What a fascinating an interesting post. I can't remember when I enjoyed reading something so much! It is sad that Mary and her husband who obviously were greatly in love had to live apart. It is a pity that Alan could not have got a job back in England when he realised his wife could not cope with life in Jamaica. It sort of reminds me of the two poems Mariana and Mariana in the South where the woman is pining for the absent lover who will never come. Regarding Emily, have you read the interesting novella by AS Byatt about her later life in margate, involvement with spiritualists etc. It's a fascinating imagining of what her life must have been like. One thing that comes out is the way that she had to play the part of the tragic young "widow". (will continue...)

WoofWoof said...

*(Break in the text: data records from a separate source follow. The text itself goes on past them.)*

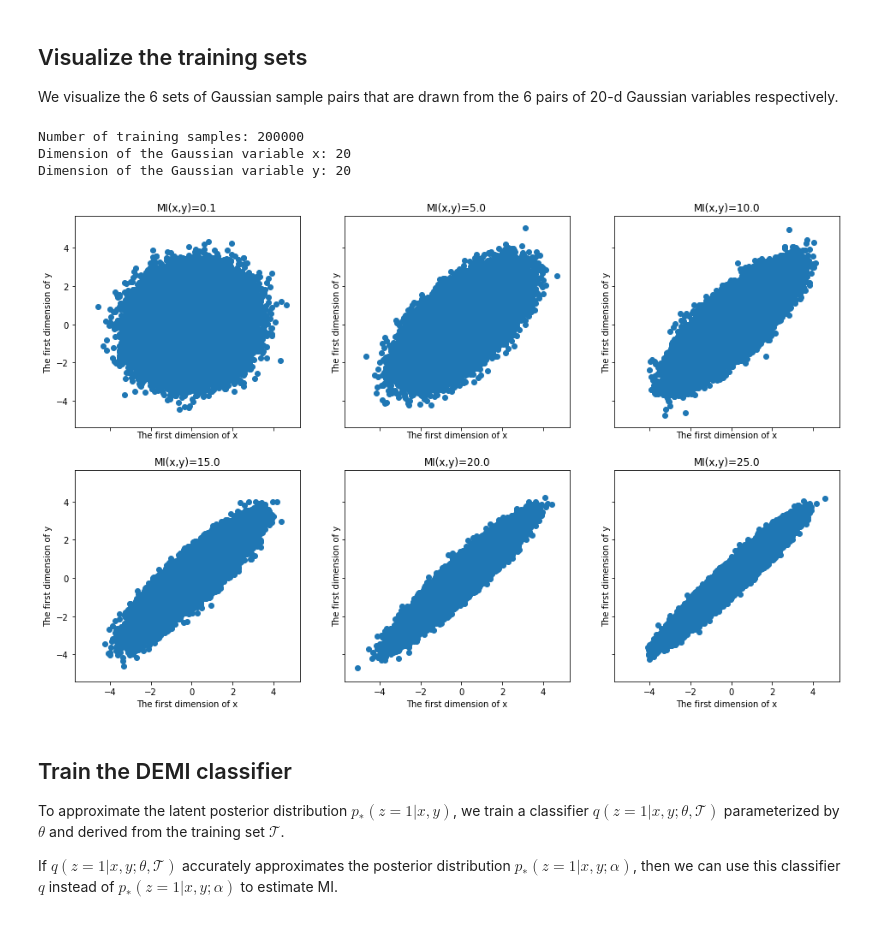
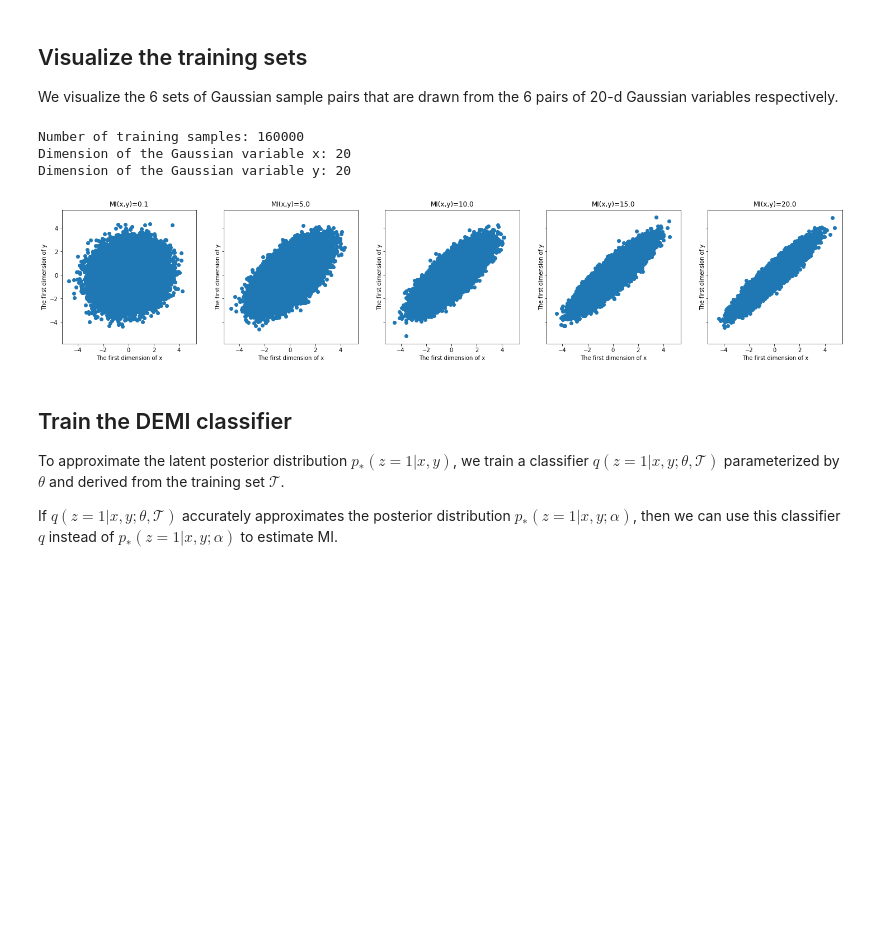
Before and after one commit to RayRuizhiLiao/demi_mi_estimator, a Jupyter notebook: demo.ipynb, the cells around one changed output. Drawn from its saved outputs; the diff is of its cells as text; code cells hidden in the pictures; blank space fills up the shorter version.

```diff
--- a/demo.ipynb
+++ b/demo.ipynb
@@ -32,7 +32,7 @@ whose mutual information values are 0.1, 5, 10, 15, 20, and 25, respectively.
 We generate 200K samples from each Gaussian variable as the training set for DEMI, and 10K samples as the test set for DEMI to estimate mutual information.
 # %%
 gaussian_length = 20
-n_train = 200000
+n_train = 160000
 n_test = 10000
 # %%
 import torch
@@ -61,7 +61,7 @@ data_y_train = {}
 data_x_test = {}
 data_y_test = {}
 
-for mi in [0.1, 5., 10., 15., 20., 25.]:
+for mi in [0.1, 5., 10., 15., 20.]:
     rho = mi_to_rho(gaussian_length, mi)
 
     _, _, samples_joint_xy, _ = generate_gaussian_samples(gaussian_length, rho, n_train)
@@ -101,35 +101,35 @@ print('Number of training samples: {}'.format(num_train_samples))
 print('Dimension of the Gaussian variable x: {}'.format(dim_x))
 print('Dimension of the Gaussian variable y: {}'.format(dim_y))
 # %% [output]
-Number of training samples: 200000
+Number of training samples: 160000
 Dimension of the Gaussian variable x: 20
 Dimension of the Gaussian variable y: 20
 # %%
 import matplotlib.pyplot as plt
 
-fig, axes = plt.subplots(2, 3, figsize=(16,10), sharex=True, sharey=True)
+fig, axes = plt.subplots(1, 5, figsize=(25,4.4), sharex=True, sharey=True)
 
 j=0
-for mi in [0.1, 5., 10., 15., 20., 25.]:
+for mi in [0.1, 5., 10., 15., 20.]:
 #     samples_x = np.load(os.path.join(data_dir, 'samples_x_mi{:.1f}_train.npy'.format(mi)))
 #     samples_y = np.load(os.path.join(data_dir, 'samples_y_mi{:.1f}_train.npy'.format(mi)))
 
     samples_x = data_x_train[str(mi)]
     samples_y = data_y_train[str(mi)]
 
     samples_d1_x = samples_x[:,0]
     samples_d1_y = samples_y[:,0]
 
-    axes[int((j-j%3)/2),int(j%3)].scatter(samples_d1_x, samples_d1_y)
-    axes[int((j-j%3)/2),int(j%3)].set_xlabel('The first dimension of x')
-    axes[int((j-j%3)/2),int(j%3)].set_ylabel('The first dimension of y')
-    axes[int((j-j%3)/2),int(j%3)].set_title('MI(x,y)={:.1f}'.format(mi))
+    axes[j].scatter(samples_d1_x, samples_d1_y)
+    axes[j].set_xlabel('The first dimension of x')
+    axes[j].set_ylabel('The first dimension of y')
+    axes[j].set_title('MI(x,y)={:.1f}'.format(mi))
 
     j+=1
 
 plt.show()
 # %% [output]
-[figure, old version]
+[figure, new version]
 # %% [markdown]
 ## Train the DEMI classifier
 
```
Also changed, not shown: parts of 3 cells of this notebook.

It seems that Alfred was not really very happy that Emily went and married Jesse. It seems likely that he thought that she should have embraced her widowhood and spent the rest of her life mourning for Arthur (a bit like the way Alfred himself did). In some ways it is a bit strange - it's almost as though Alfred as his friend felt the loss more deeply than Emily his fiancee.

Kimberly Eve said...

Hi WoofWoof,
So nice to see you here again. I agree with you about Mary missing her husband and Alan should have done more to return to her. However, he had to work to bring money in and support himself and his family no matter how far away he might have been. Romantically, they should have been together but realistically for the mid nineteenth-century he did what was expected of himself and put himself first! I completely agree about the Mariana connection as well. It wasn't in my research but I thought the same thing!

Yes, I definitely read the Byatt novella and love it so much. Emily Jesse was interesting. I believe she never truly got over Arthur which is evidenced by her naming her child after him. I think she chose not to be alone and settled for him. As for Tennyson well I think he was just partly protecting his sister and partly wanted her to acknowledge Arthur's loss more! Tennyson kept Arthur's memory alive all of his life and nobody will truly know exactly why. Thank you so much for commenting and reading. I hope you will be able to read part 2 about Matilda and Cecilia.

Thank you and Farewell

This will be my last and final blog post. Due to my work schedule and private life, I sadly must bring this blog to a close. It is no...